"Travels Without Charley" explains in great detail how I discovered that John Steinbeck’s 1962 travel classic "Travels With Charley" – marketed and taught as a work of nonfiction for half a century -- is not a true and honest account of the cross-country trip he made in the fall of 1960. The best place to start is where I did, at the beginning.
“Charley” & America in Pictures
In the fall of 2010, when I retraced the road trip John Steinbeck made for his bestseller “Travels With Charley,” I took nearly 2,000 pictures of America and Americans.
I took snapshots of people I met, places I went or things I thought were interesting, pretty, funny or stupid. I photographed many places Steinbeck mentions in “Travels With Charley” as well as hotels and homes he stayed at while on his 1960 journey.
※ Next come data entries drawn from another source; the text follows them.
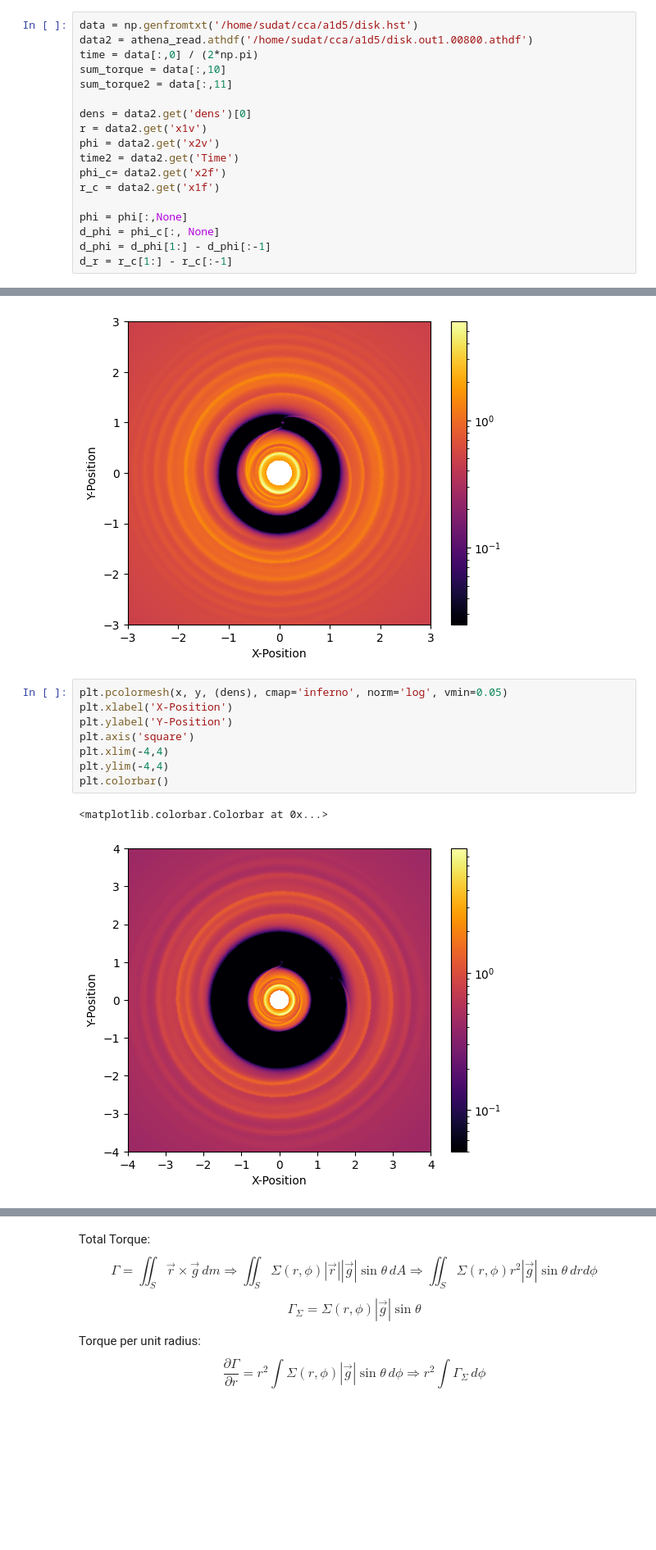
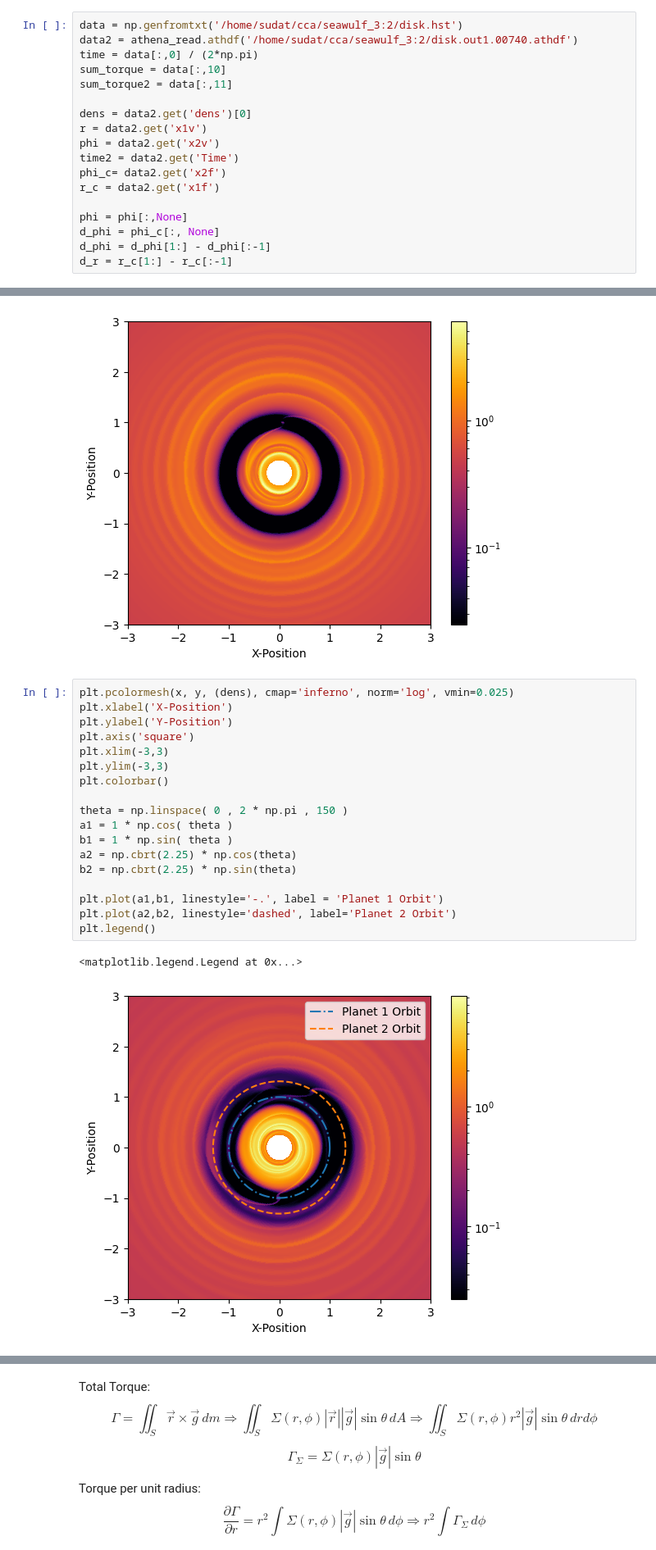
Before and after one commit to SudatKhan/athena_simulations, a Jupyter notebook: resonance_torque.ipynb, the cells around one changed output, grey strips where cells are left out. Shown at 82% size. Saved outputs shown, nothing was run; the diff lists cells and outputs as text; blank space fills up the shorter version.

```diff
--- a/resonance_torque.ipynb
+++ b/resonance_torque.ipynb
@@ -23,8 +23,8 @@ d_phip1 = phip1_c[:, None]
 d_phip1 = d_phip1[1:] - d_phip1[:-1]
 d_rp1 = rp1_c[1:] - rp1_c[:-1]
 # %%
-data = np.genfromtxt('/home/sudat/cca/a1d5/disk.hst')
-data2 = athena_read.athdf('/home/sudat/cca/a1d5/disk.out1.00800.athdf')
+data = np.genfromtxt('/home/sudat/cca/seawulf_3:2/disk.hst')
+data2 = athena_read.athdf('/home/sudat/cca/seawulf_3:2/disk.out1.00740.athdf')
 time = data[:,0] / (2*np.pi)
 sum_torque = data[:,10]
 sum_torque2 = data[:,11]
@@ -60,16 +60,26 @@ plt.colorbar()
 <matplotlib.colorbar.Colorbar at 0x...>
 [figure]
 # %%
-plt.pcolormesh(x, y, (dens), cmap='inferno', norm='log', vmin=0.05)
+plt.pcolormesh(x, y, (dens), cmap='inferno', norm='log', vmin=0.025)
 plt.xlabel('X-Position')
 plt.ylabel('Y-Position')
 plt.axis('square')
-plt.xlim(-4,4)
-plt.ylim(-4,4)
+plt.xlim(-3,3)
+plt.ylim(-3,3)
 plt.colorbar()
+
+theta = np.linspace( 0 , 2 * np.pi , 150 )
+a1 = 1 * np.cos( theta )
+b1 = 1 * np.sin( theta )
+a2 = np.cbrt(2.25) * np.cos(theta)
+b2 = np.cbrt(2.25) * np.sin(theta)
+
+plt.plot(a1,b1, linestyle='-.', label = 'Planet 1 Orbit')
+plt.plot(a2,b2, linestyle='dashed', label='Planet 2 Orbit')
+plt.legend()
 # %% [output]
-<matplotlib.colorbar.Colorbar at 0x...>
+<matplotlib.legend.Legend at 0x...>
-[figure, old version]
+[figure, new version]
 # %%
 plt.figure(figsize=(13,6))
 
```
Also changed, not shown: parts of 7 cells of this notebook.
Some of my photos are pretty good, some are blurry or kind of crazy. Many were taken through my car windows at 70 mph.
Collectively they help me tell the true story of “Travels With Charley” and provide a hint of the beautiful country and good people I saw on my high-speed dash down the Steinbeck Highway.
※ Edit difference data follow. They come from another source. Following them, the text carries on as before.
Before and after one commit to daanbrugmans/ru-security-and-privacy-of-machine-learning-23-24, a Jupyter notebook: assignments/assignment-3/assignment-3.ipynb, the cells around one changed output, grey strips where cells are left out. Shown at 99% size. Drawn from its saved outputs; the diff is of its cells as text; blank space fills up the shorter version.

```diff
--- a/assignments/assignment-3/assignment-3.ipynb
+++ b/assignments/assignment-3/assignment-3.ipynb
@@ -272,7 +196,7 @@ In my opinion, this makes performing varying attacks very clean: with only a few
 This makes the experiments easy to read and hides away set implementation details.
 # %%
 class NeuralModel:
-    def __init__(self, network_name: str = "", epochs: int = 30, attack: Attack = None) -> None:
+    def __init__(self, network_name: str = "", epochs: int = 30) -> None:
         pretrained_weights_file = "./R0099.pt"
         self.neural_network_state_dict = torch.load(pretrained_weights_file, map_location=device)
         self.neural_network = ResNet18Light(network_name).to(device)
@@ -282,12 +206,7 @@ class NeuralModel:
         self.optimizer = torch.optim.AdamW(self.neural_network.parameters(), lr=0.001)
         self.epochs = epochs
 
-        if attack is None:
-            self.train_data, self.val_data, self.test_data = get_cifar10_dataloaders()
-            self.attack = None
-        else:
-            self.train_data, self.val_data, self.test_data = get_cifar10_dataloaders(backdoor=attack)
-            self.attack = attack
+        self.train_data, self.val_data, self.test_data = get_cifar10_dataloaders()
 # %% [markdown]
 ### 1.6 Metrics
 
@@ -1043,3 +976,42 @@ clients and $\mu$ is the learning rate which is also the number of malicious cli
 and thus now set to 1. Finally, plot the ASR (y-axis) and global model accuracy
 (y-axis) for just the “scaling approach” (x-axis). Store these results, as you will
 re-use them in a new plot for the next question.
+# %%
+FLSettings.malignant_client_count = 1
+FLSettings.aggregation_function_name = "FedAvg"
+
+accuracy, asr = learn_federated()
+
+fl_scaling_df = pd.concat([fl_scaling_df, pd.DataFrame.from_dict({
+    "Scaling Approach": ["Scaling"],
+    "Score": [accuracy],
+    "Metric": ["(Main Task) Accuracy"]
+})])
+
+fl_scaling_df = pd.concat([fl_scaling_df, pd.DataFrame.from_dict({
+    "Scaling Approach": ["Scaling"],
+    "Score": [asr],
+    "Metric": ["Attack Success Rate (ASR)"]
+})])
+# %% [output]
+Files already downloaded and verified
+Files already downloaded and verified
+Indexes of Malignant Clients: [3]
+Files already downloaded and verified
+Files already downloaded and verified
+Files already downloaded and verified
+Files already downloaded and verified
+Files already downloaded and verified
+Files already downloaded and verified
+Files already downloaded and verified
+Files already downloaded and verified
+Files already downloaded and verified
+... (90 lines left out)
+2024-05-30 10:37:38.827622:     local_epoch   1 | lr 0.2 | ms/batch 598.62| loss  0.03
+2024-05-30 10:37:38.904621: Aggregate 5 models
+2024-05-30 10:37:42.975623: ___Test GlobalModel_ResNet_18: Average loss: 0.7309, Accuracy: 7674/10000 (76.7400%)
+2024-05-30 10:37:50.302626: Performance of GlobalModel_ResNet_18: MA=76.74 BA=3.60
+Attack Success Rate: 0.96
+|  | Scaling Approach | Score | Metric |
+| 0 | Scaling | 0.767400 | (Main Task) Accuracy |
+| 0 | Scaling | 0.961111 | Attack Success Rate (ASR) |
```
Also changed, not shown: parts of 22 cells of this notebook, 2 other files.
At least one picture from my trip, starting with Steinbeck's summer home in Sag Harbor, N.Y., will be posted here each day until July 29, 2012, the 50th anniversary of the publication of "Travels With Charley in Search of America.
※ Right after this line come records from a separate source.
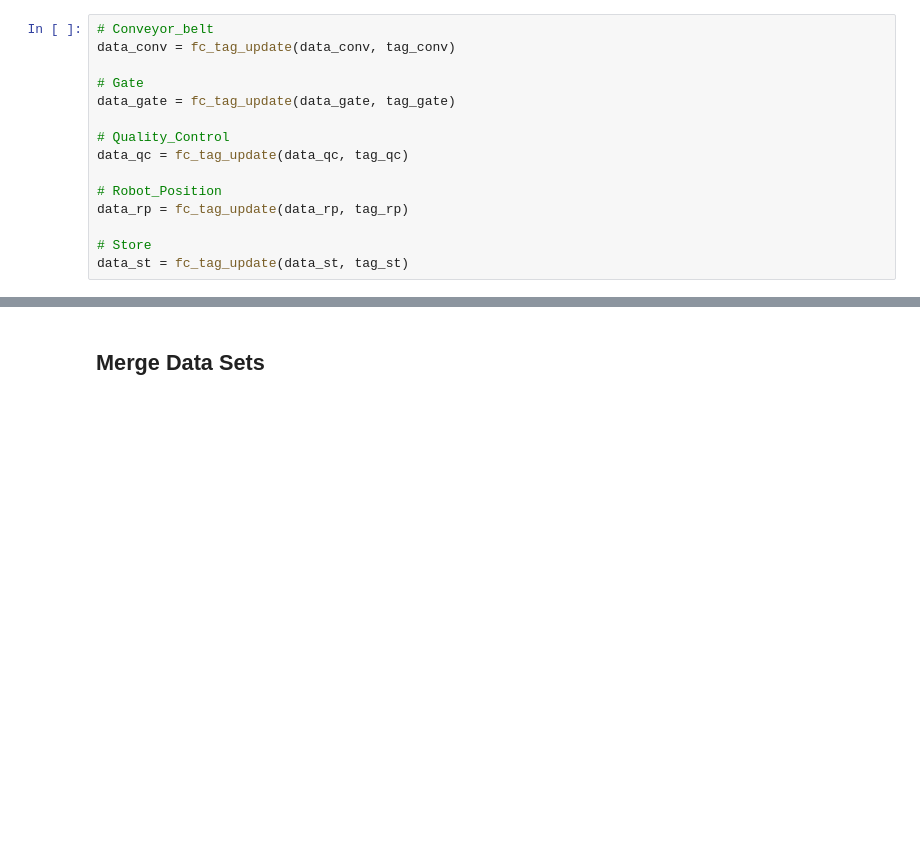
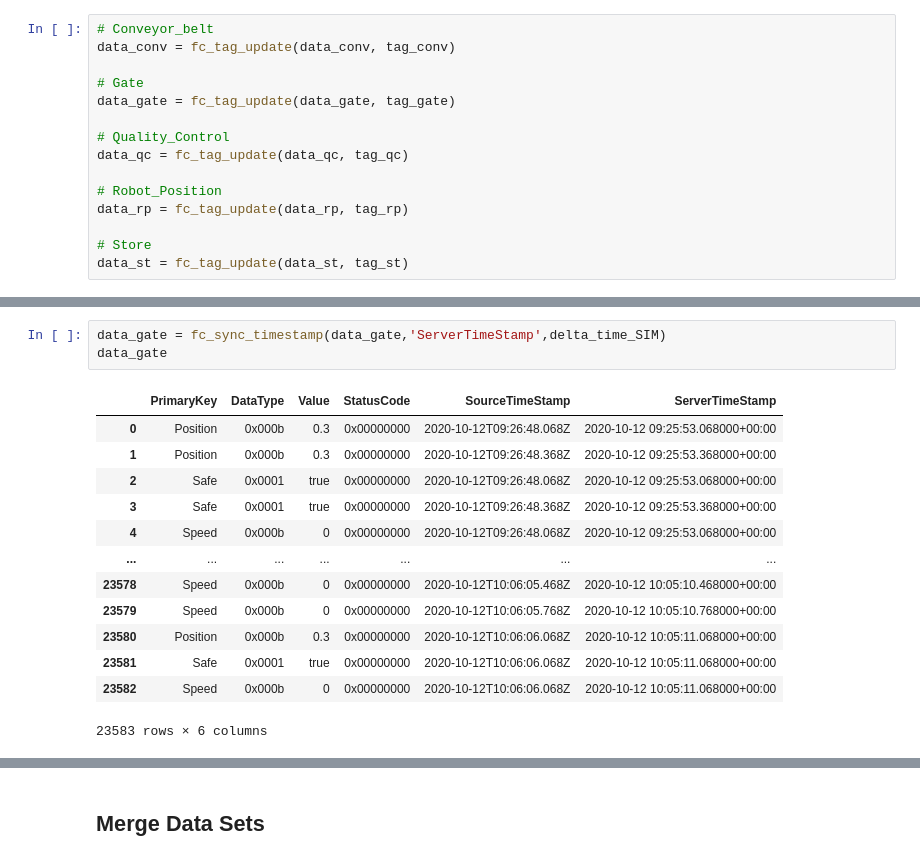
Before and after one commit to USi-IPEM/Demo-Cell-Classification, a Jupyter notebook: 02_Preprocessing/Preprocessing.ipynb, the cells around one changed output, grey strips where cells are left out. Saved outputs shown, nothing was run; the diff lists cells and outputs as text; blank space fills up the shorter version.

```diff
--- a/02_Preprocessing/Preprocessing.ipynb
+++ b/02_Preprocessing/Preprocessing.ipynb
@@ -189,0 +157,17 @@ data_st
+# %%
+data_gate = fc_sync_timestamp(data_gate,'ServerTimeStamp',delta_time_SIM)
+data_gate
+# %% [output]
+|  | PrimaryKey | DataType | Value | StatusCode | SourceTimeStamp | ServerTimeStamp |
+| 0 | Position | 0x000b | 0.3 | 0x00000000 | 2020-10-12T09:26:48.068Z | 2020-10-12 09:25:53.068000+00:00 |
+| 1 | Position | 0x000b | 0.3 | 0x00000000 | 2020-10-12T09:26:48.368Z | 2020-10-12 09:25:53.368000+00:00 |
+| 2 | Safe | 0x0001 | true | 0x00000000 | 2020-10-12T09:26:48.068Z | 2020-10-12 09:25:53.068000+00:00 |
+| 3 | Safe | 0x0001 | true | 0x00000000 | 2020-10-12T09:26:48.368Z | 2020-10-12 09:25:53.368000+00:00 |
+| 4 | Speed | 0x000b | 0 | 0x00000000 | 2020-10-12T09:26:48.068Z | 2020-10-12 09:25:53.068000+00:00 |
+| ... | ... | ... | ... | ... | ... | ... |
+| 23578 | Speed | 0x000b | 0 | 0x00000000 | 2020-10-12T10:06:05.468Z | 2020-10-12 10:05:10.468000+00:00 |
+| 23579 | Speed | 0x000b | 0 | 0x00000000 | 2020-10-12T10:06:05.768Z | 2020-10-12 10:05:10.768000+00:00 |
+| 23580 | Position | 0x000b | 0.3 | 0x00000000 | 2020-10-12T10:06:06.068Z | 2020-10-12 10:05:11.068000+00:00 |
+| 23581 | Safe | 0x0001 | true | 0x00000000 | 2020-10-12T10:06:06.068Z | 2020-10-12 10:05:11.068000+00:00 |
+| 23582 | Speed | 0x000b | 0 | 0x00000000 | 2020-10-12T10:06:06.068Z | 2020-10-12 10:05:11.068000+00:00 |
+23583 rows × 6 columns
```
Also changed, not shown: parts of 25 cells of this notebook, 1 other file.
"'Travels With Charley' Timeline" is a well-linked, well-illustrated, updated timeline that pinpoints, as much as possible, the places Steinbeck was between Sept. 23, 1960, and Dec. 5, 1960, and what I wrote about them when I went there. There are photos and some short, raw, amateur but informative video clips of some of the stops I made on the Steinbeck Highway.
“Why I’m Hounding Steinbeck" explains that I didn’t set out to fact-check Steinbeck or his “Charley” trip or cause the great author any grief. I just wanted to retrace his 1960 route and compare what he saw in 1960 with what I saw and then write a book about how America has and has not changed in the last 50 years.
"The Travels With Steinbeck Myth" shows how deeply the myths and fictions of Steinbeck's trip have been buried into the consciousness of American culture.